**TASK TO CARRY OUT:**
The output should consist solely of the line containing "Update index.html" and the lines that follow it through the end of the data below.

(Front-end code edit data)
....

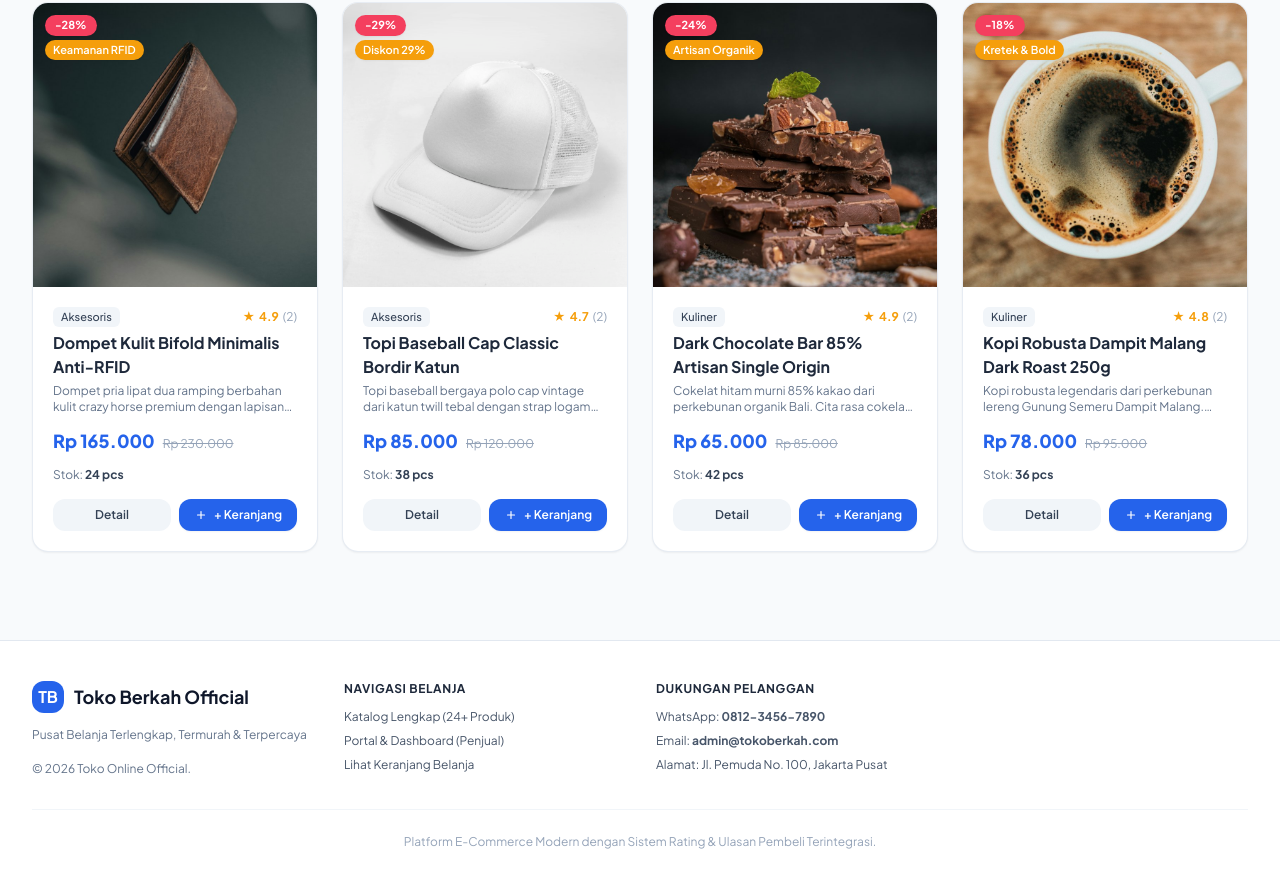
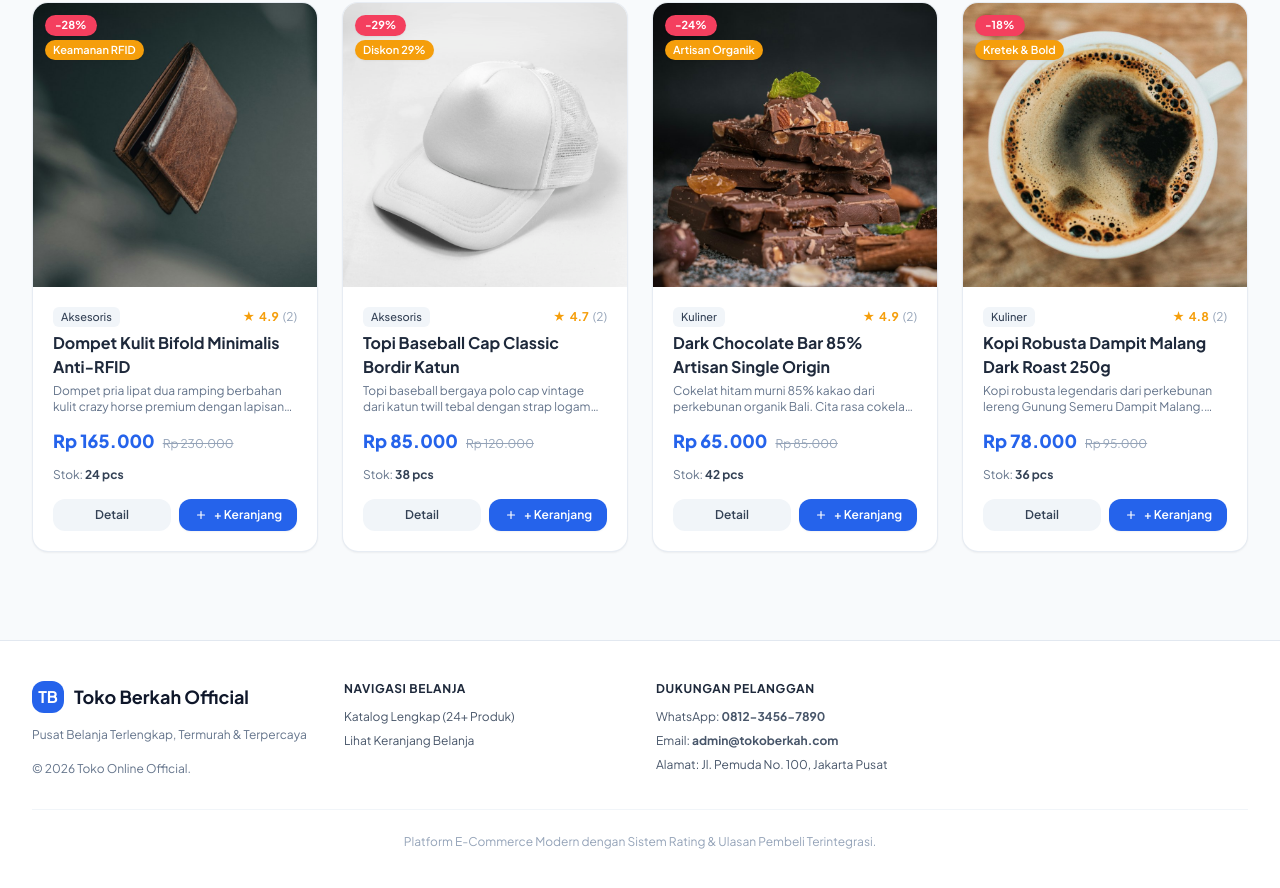
Before and after one commit to javs-art/Toko-Jago-CobaCoba, a plain HTML site: page Web baru1/index.html in a window 1280 px wide. Shown: the part 3910-4798 px from the top of the page. Drawn offline with nearby package versions, Linux system fonts and the light colour scheme.

Commit message:
Update index.html

```diff
--- a/Web baru1/index.html
+++ b/Web baru1/index.html
@@ -336,7 +336,6 @@
           <h4 class="font-bold text-slate-800 text-xs uppercase tracking-wider mb-3">Navigasi Belanja</h4>
           <ul class="space-y-2 text-xs text-slate-600">
             <li><a href="#katalog" class="hover:text-blue-600">Katalog Lengkap (24+ Produk)</a></li>
-            <li><a href="seller.html" class="hover:text-blue-600">Portal & Dashboard (Penjual)</a></li>
             <li><button onclick="openCartDrawer()" class="hover:text-blue-600">Lihat Keranjang Belanja</button></li>
           </ul>
         </div>
```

....

**OUTPUT FOR THIS EXERCISE:**
Update index.html

```diff
--- a/Web baru1/index.html
+++ b/Web baru1/index.html
@@ -336,7 +336,6 @@
           <h4 class="font-bold text-slate-800 text-xs uppercase tracking-wider mb-3">Navigasi Belanja</h4>
           <ul class="space-y-2 text-xs text-slate-600">
             <li><a href="#katalog" class="hover:text-blue-600">Katalog Lengkap (24+ Produk)</a></li>
-            <li><a href="seller.html" class="hover:text-blue-600">Portal & Dashboard (Penjual)</a></li>
             <li><button onclick="openCartDrawer()" class="hover:text-blue-600">Lihat Keranjang Belanja</button></li>
           </ul>
         </div>
```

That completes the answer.